WORK INSTRUCTIONS | What lines of the data below hold "button"? Show them.

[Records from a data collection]
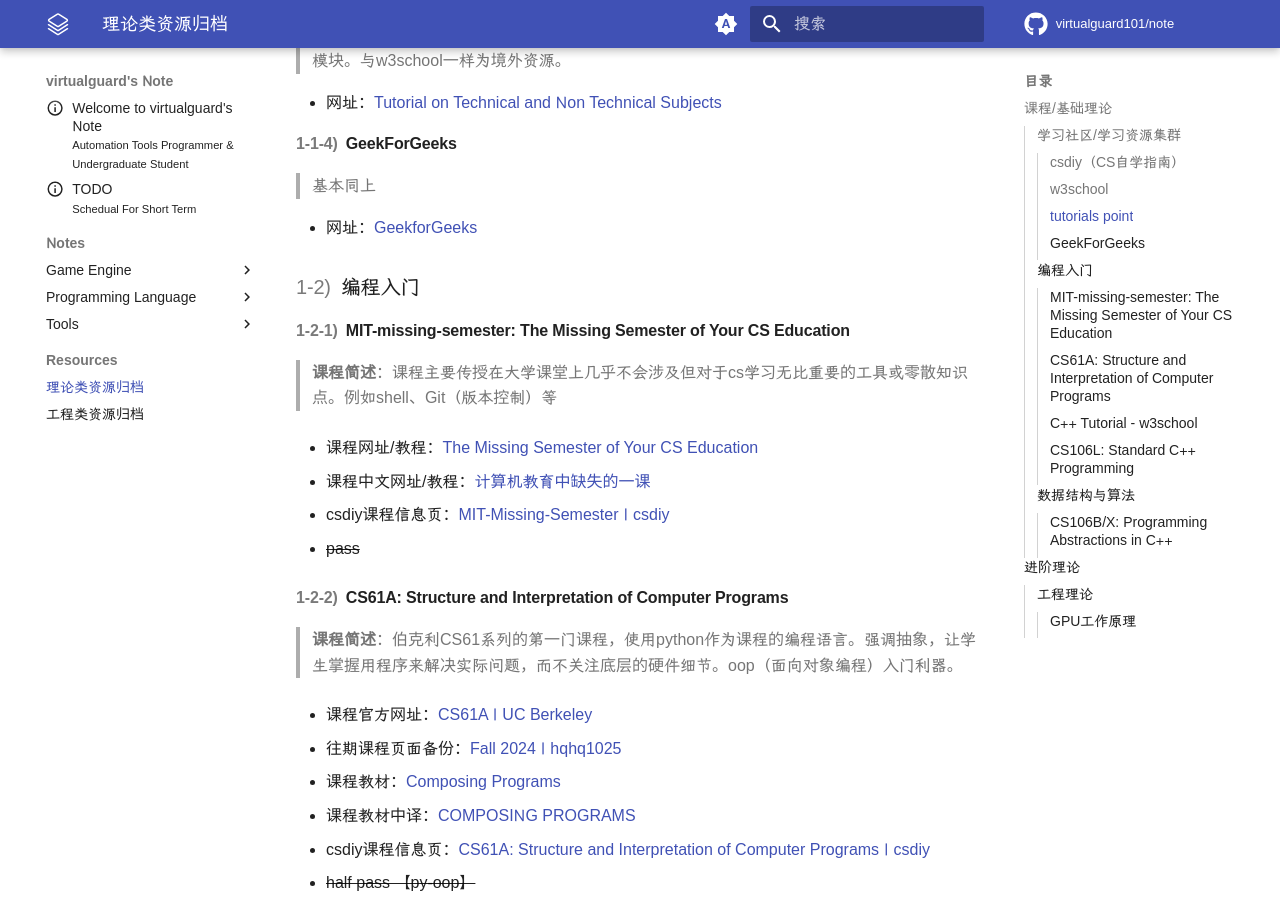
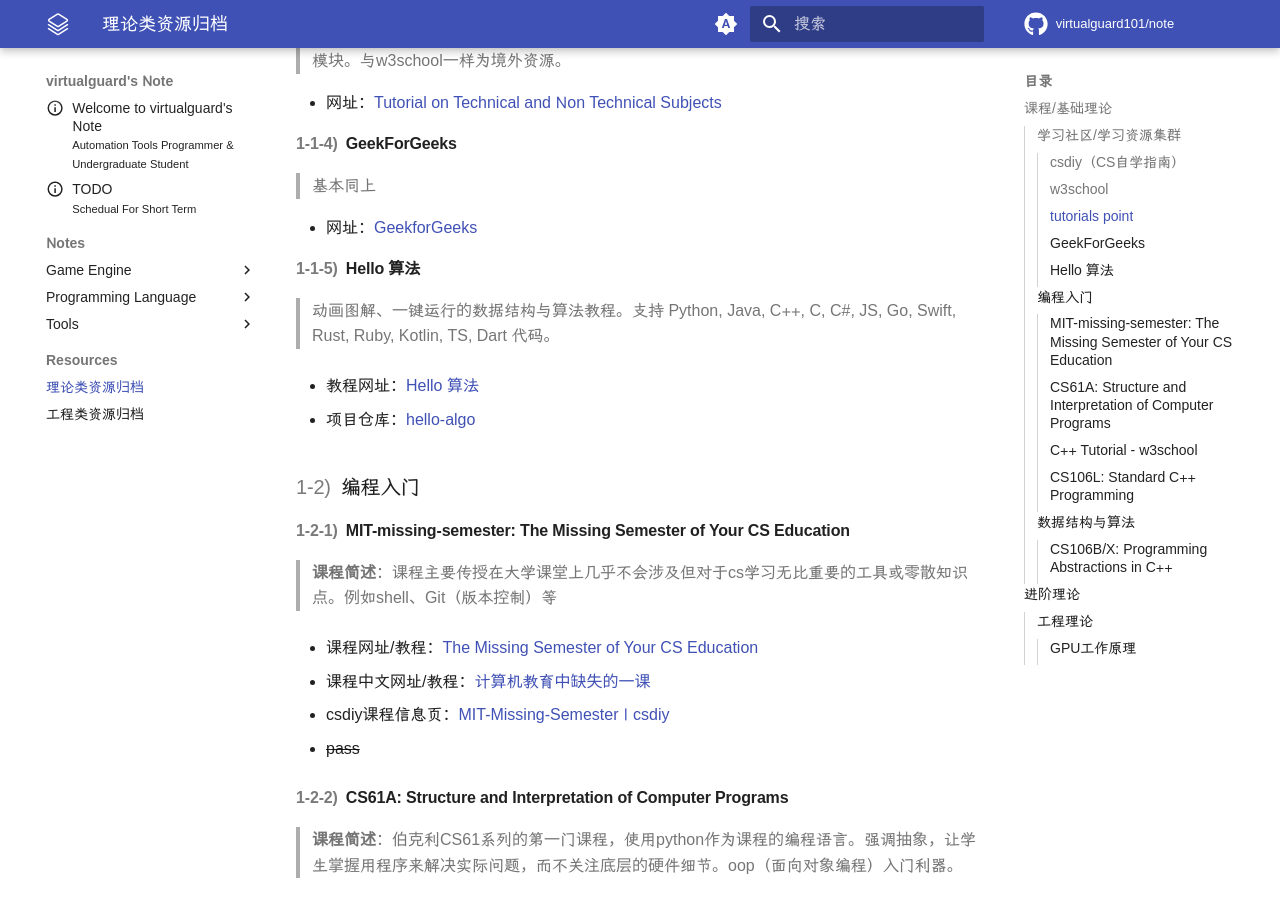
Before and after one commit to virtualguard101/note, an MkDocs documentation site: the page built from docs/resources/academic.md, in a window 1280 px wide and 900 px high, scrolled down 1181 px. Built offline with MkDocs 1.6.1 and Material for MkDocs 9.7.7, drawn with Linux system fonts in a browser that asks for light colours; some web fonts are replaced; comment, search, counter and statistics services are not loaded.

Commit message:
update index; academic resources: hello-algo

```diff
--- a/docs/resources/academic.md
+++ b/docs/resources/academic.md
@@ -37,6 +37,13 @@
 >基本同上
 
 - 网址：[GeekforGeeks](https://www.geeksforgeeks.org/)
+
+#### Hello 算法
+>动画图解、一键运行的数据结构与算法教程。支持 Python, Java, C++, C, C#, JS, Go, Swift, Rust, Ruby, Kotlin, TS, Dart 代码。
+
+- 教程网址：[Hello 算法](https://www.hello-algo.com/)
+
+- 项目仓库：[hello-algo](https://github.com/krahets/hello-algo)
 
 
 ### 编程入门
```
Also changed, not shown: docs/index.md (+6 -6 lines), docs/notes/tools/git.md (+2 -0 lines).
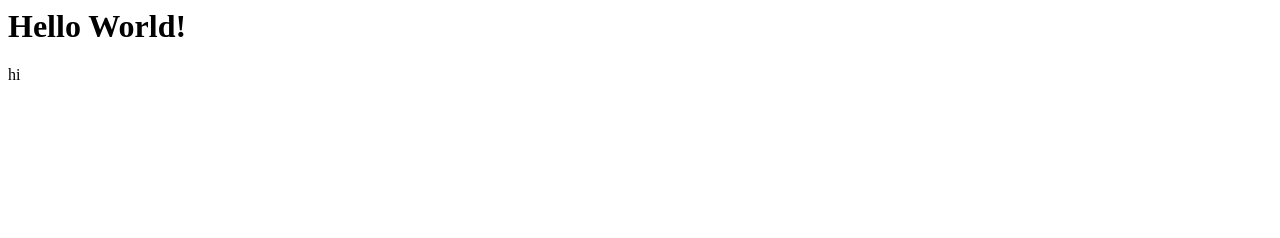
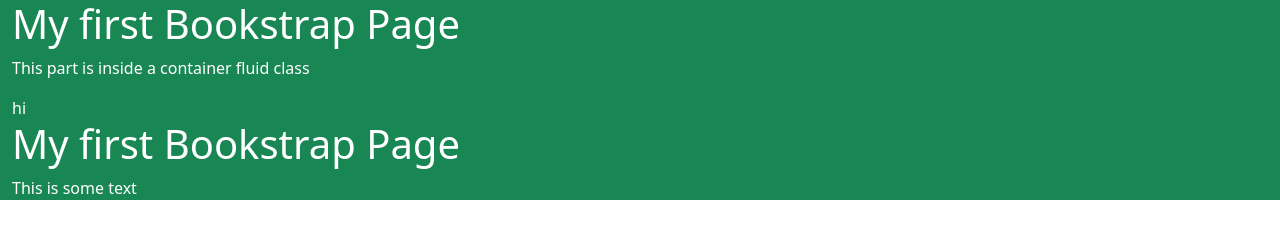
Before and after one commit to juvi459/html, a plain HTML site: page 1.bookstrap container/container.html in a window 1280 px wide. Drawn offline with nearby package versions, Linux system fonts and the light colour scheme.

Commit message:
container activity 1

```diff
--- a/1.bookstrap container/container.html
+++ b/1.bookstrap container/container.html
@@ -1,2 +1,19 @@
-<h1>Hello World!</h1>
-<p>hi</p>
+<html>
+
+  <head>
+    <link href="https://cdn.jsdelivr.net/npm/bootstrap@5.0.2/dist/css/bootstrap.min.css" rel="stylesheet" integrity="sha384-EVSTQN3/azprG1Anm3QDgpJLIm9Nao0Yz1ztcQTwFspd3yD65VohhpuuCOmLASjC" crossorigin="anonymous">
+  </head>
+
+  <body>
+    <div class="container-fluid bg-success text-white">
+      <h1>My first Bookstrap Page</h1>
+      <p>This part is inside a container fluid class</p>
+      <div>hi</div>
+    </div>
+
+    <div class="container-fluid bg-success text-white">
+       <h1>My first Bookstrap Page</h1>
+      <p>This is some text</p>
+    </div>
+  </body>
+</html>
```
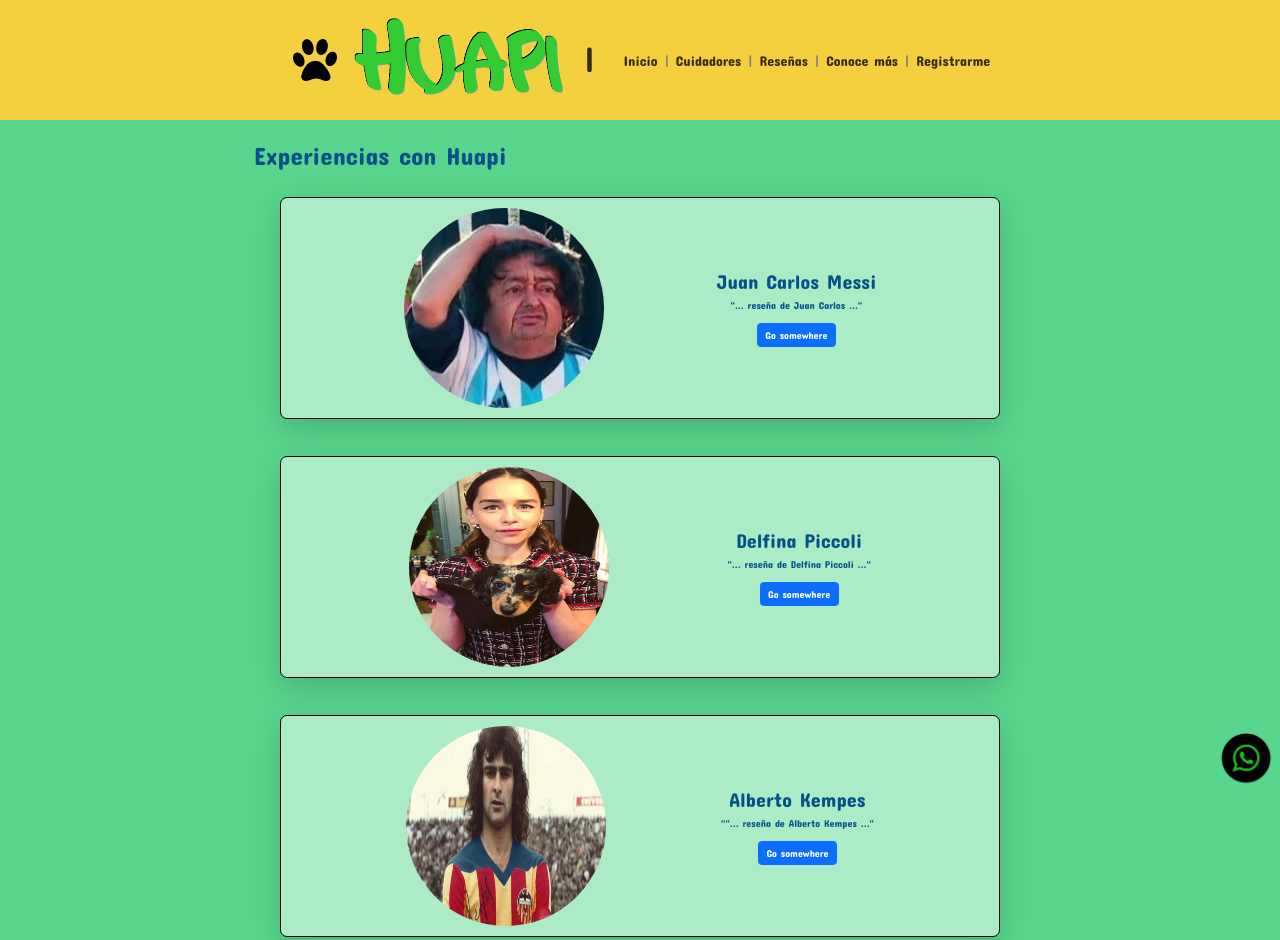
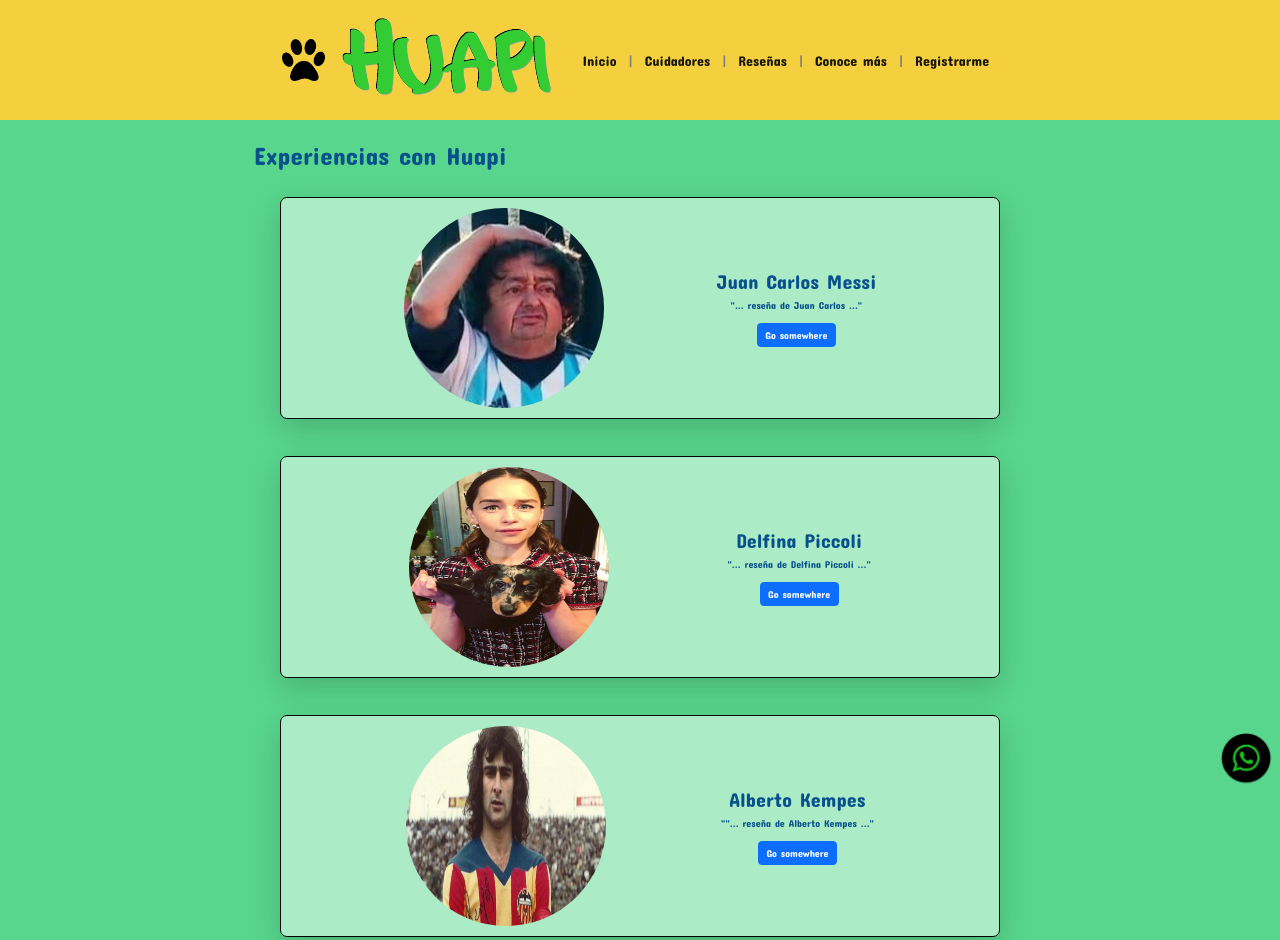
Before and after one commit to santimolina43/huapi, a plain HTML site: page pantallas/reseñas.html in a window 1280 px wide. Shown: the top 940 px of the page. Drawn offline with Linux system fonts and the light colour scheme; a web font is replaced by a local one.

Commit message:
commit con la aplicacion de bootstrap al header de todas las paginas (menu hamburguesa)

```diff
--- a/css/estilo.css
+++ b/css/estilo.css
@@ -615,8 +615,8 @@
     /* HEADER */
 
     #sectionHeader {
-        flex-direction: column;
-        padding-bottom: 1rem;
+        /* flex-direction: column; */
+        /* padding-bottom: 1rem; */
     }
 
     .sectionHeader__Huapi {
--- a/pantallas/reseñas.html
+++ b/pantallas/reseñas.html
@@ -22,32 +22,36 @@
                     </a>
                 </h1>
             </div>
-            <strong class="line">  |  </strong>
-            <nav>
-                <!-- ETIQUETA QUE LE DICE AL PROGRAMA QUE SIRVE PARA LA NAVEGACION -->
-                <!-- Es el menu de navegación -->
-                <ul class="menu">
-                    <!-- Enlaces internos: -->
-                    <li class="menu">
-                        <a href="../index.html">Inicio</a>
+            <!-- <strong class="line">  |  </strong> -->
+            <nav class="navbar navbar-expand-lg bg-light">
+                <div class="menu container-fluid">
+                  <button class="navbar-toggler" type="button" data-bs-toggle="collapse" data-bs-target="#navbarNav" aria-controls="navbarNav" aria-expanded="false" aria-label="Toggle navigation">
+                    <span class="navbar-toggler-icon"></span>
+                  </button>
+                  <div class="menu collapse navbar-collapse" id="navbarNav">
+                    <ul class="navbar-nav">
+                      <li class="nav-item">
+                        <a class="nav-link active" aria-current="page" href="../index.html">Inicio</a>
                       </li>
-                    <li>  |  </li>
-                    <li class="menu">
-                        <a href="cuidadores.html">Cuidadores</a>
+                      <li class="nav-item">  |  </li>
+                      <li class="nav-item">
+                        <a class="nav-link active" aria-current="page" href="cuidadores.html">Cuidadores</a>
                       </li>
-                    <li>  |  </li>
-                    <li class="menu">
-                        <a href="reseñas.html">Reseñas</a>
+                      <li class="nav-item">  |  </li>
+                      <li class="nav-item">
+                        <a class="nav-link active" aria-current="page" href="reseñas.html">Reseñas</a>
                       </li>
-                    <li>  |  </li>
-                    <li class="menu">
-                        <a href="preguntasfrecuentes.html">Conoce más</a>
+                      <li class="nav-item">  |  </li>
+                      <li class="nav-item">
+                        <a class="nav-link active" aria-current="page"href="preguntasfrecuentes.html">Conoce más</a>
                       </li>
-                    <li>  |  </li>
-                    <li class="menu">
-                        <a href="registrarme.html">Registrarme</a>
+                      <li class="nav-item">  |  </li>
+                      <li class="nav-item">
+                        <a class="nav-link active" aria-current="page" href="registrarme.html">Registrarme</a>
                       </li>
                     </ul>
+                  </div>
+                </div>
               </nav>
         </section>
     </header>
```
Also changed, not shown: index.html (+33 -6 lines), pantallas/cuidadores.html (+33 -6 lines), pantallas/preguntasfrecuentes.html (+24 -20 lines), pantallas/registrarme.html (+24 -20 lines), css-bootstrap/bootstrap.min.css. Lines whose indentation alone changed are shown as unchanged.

WRITTEN RESPONSE |
+                  <button class="navbar-toggler" type="button" data-bs-toggle="collapse" data-bs-target="#navbarNav" aria-controls="navbarNav" aria-expanded="false" aria-label="Toggle navigation">
+                  </button>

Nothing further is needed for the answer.